Yes, it’s that time of year again. Christmas. Some of you reading this will be facing your first Christmas alone and wondering how you’re going to cope. Others will be wondering whether they’re going to cope this time.
Many people will notice a person shaped hole in their heart many years after the loss.
Equally whether you celebrate Christmas or not, the fear of any approaching Celebration can be equally stressful. So, what can you do?
Firstly, it’s a good idea to have a plan. Putting your head down and hoping to wake up in mid-January sadly isn’t going to work. If you have children, then include them in making the plans. Be honest when talking to them – express how sad you are that Mum/Dad/Grandma/Uncle won’t be there and that it’s going to be very different. Ask them what they want to do to acknowledge how much they miss them and what they want to keep or change about your family traditions. If there is something that is very special to you that you want to do or not do explain this too. Your feelings are equally important as theirs.
It is essential that you are honest with them. We teach our children to always tell the truth so when we attempt to cover up our feelings and put a brave face on our body language gives us away and they get confused. Even small children can sense when they are being deceived. However, you need to be cautious. Being honest doesn’t mean that you should turn your children into your carer or surrogate spouse. So even though you can be honest, you need to gently discourage them from taking care of you. Yes, it’s a little subtle to do both, but you’ll be able to know how to do that.
It’s also a good idea to have a Plan B or escape route. If you suddenly find you don’t want to be somewhere then being unable to leave because you’ve had a drink or are otherwise trapped can make a bad feeling so much worse. If you’re spending time with extended family make sure that you explain that you might need to escape to a spare room every now and again without worrying about being interrogated about where you’ve been.
Avoid spending too much time alone, as grievers we tend to isolate because we quickly learn that most people aren’t “safe” to talk to. They try to fix us or make inane remarks that might be intellectually true but are emotionally useless

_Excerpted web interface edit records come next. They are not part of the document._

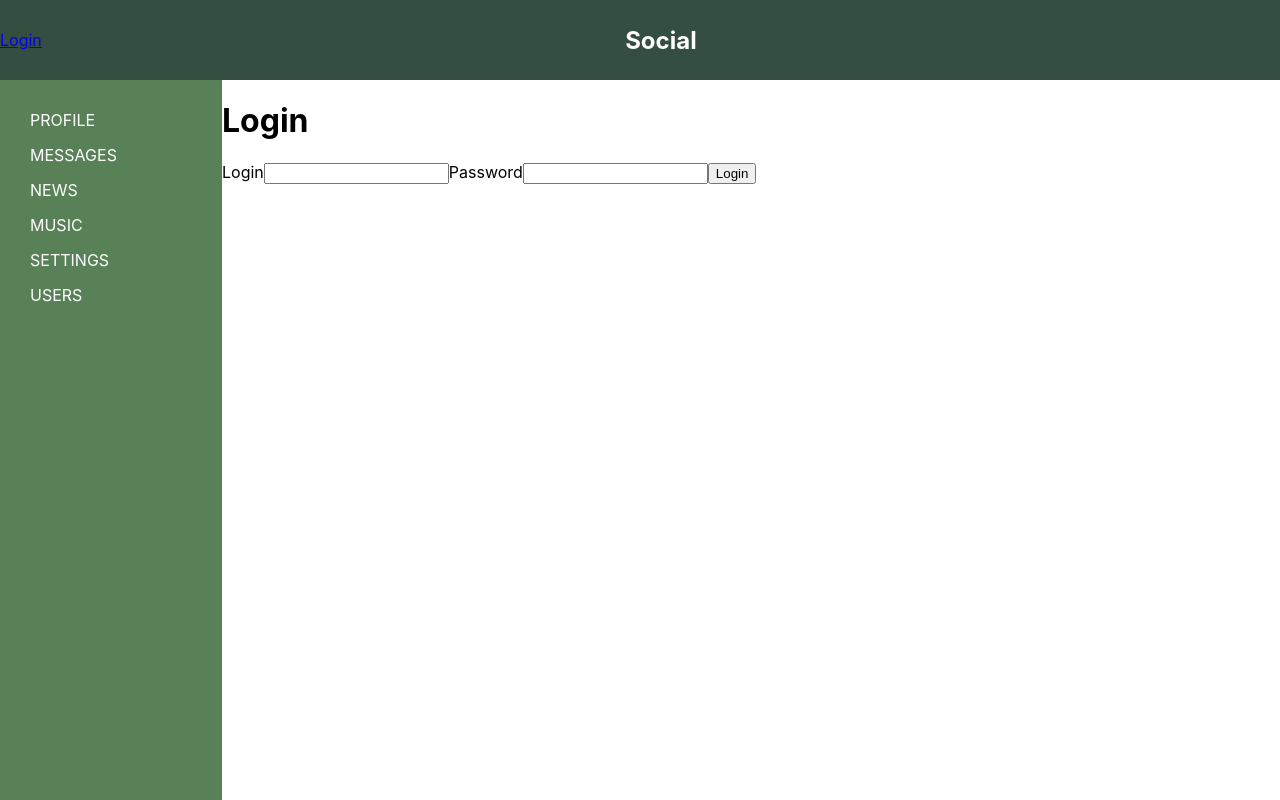
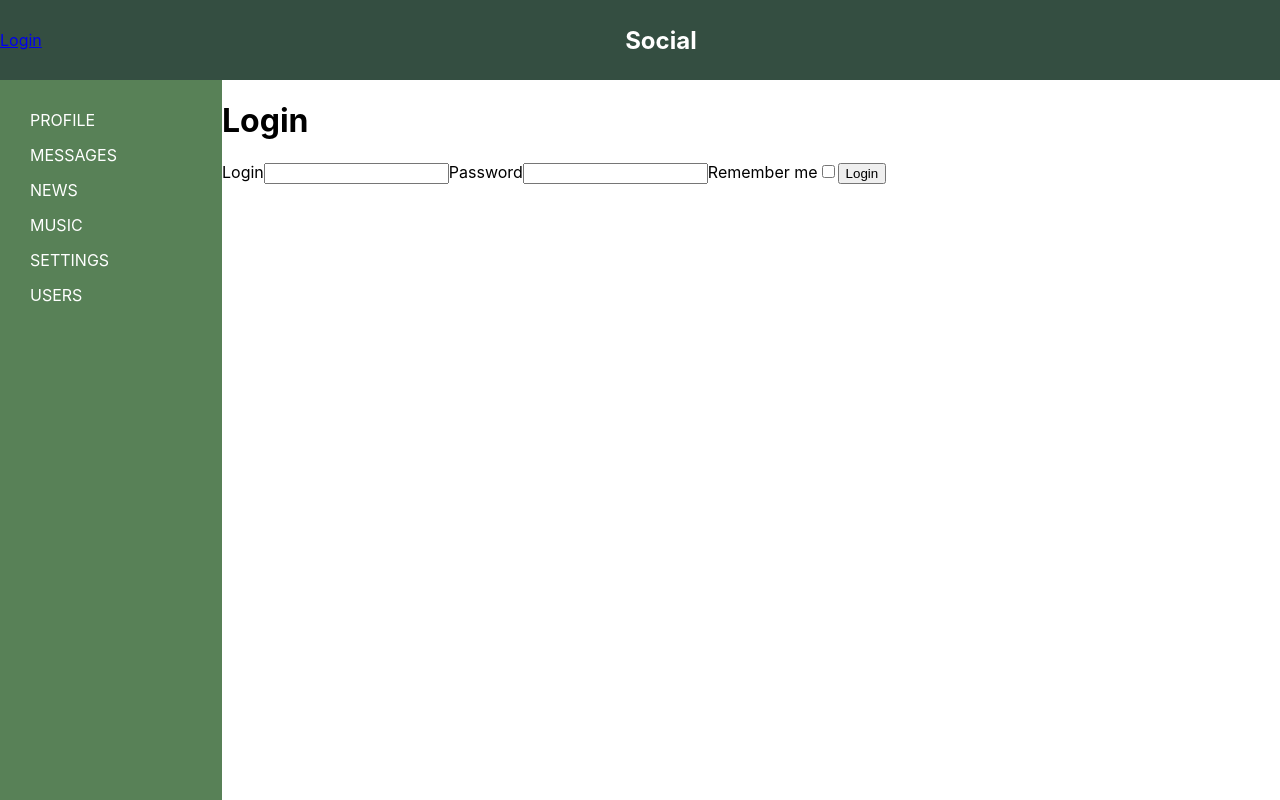
Before and after one commit to levchukt/social, a React (Create React App) app: page /login in a window 1280 px wide. Built offline with nearby package versions, Linux system fonts and the light colour scheme; no server answers.

Commit message:
added login form component

```diff
--- a/src/components/Login/Login.js
+++ b/src/components/Login/Login.js
@@ -6,7 +6,7 @@ const initialValues = {
 };
 
 const onSubmit = values => {
-    console.log(values.login);
+    console.log(values);
 };
 
 const validate = values => {
@@ -24,7 +24,6 @@ const validate = values => {
 
 
 const LoginForm = (props) => {
-
     return <Formik initialValues={initialValues} onSubmit={onSubmit} validate={validate}>
         <Form>
             <label htmlFor="login">Login</label>
@@ -36,7 +35,11 @@ const LoginForm = (props) => {
             <Field type={'text'}
                 id={'password'}
                 name={'password'} />
-            <ErrorMessage name={'password'}/>
+            <ErrorMessage name={'password'} />
+            <label htmlFor="remember">Remember me</label>
+            <Field type={'checkbox'}
+                id={'remember'}
+                name={'remember'} />
             <button type="submit">Login</button>
         </Form>
     </Formik>
@@ -47,6 +50,7 @@ const LoginForm = (props) => {
 
 
 const LoginPage = (props) => {
+
     return <div>
         <h1>Login</h1>
         <LoginForm />
```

Isolation impedes recovery. We need others around us to share our thoughts and feelings with and yes to share new experiences that can become new happy memories. Written by Carole Henderson , Grief Recovery Method Specialist and Director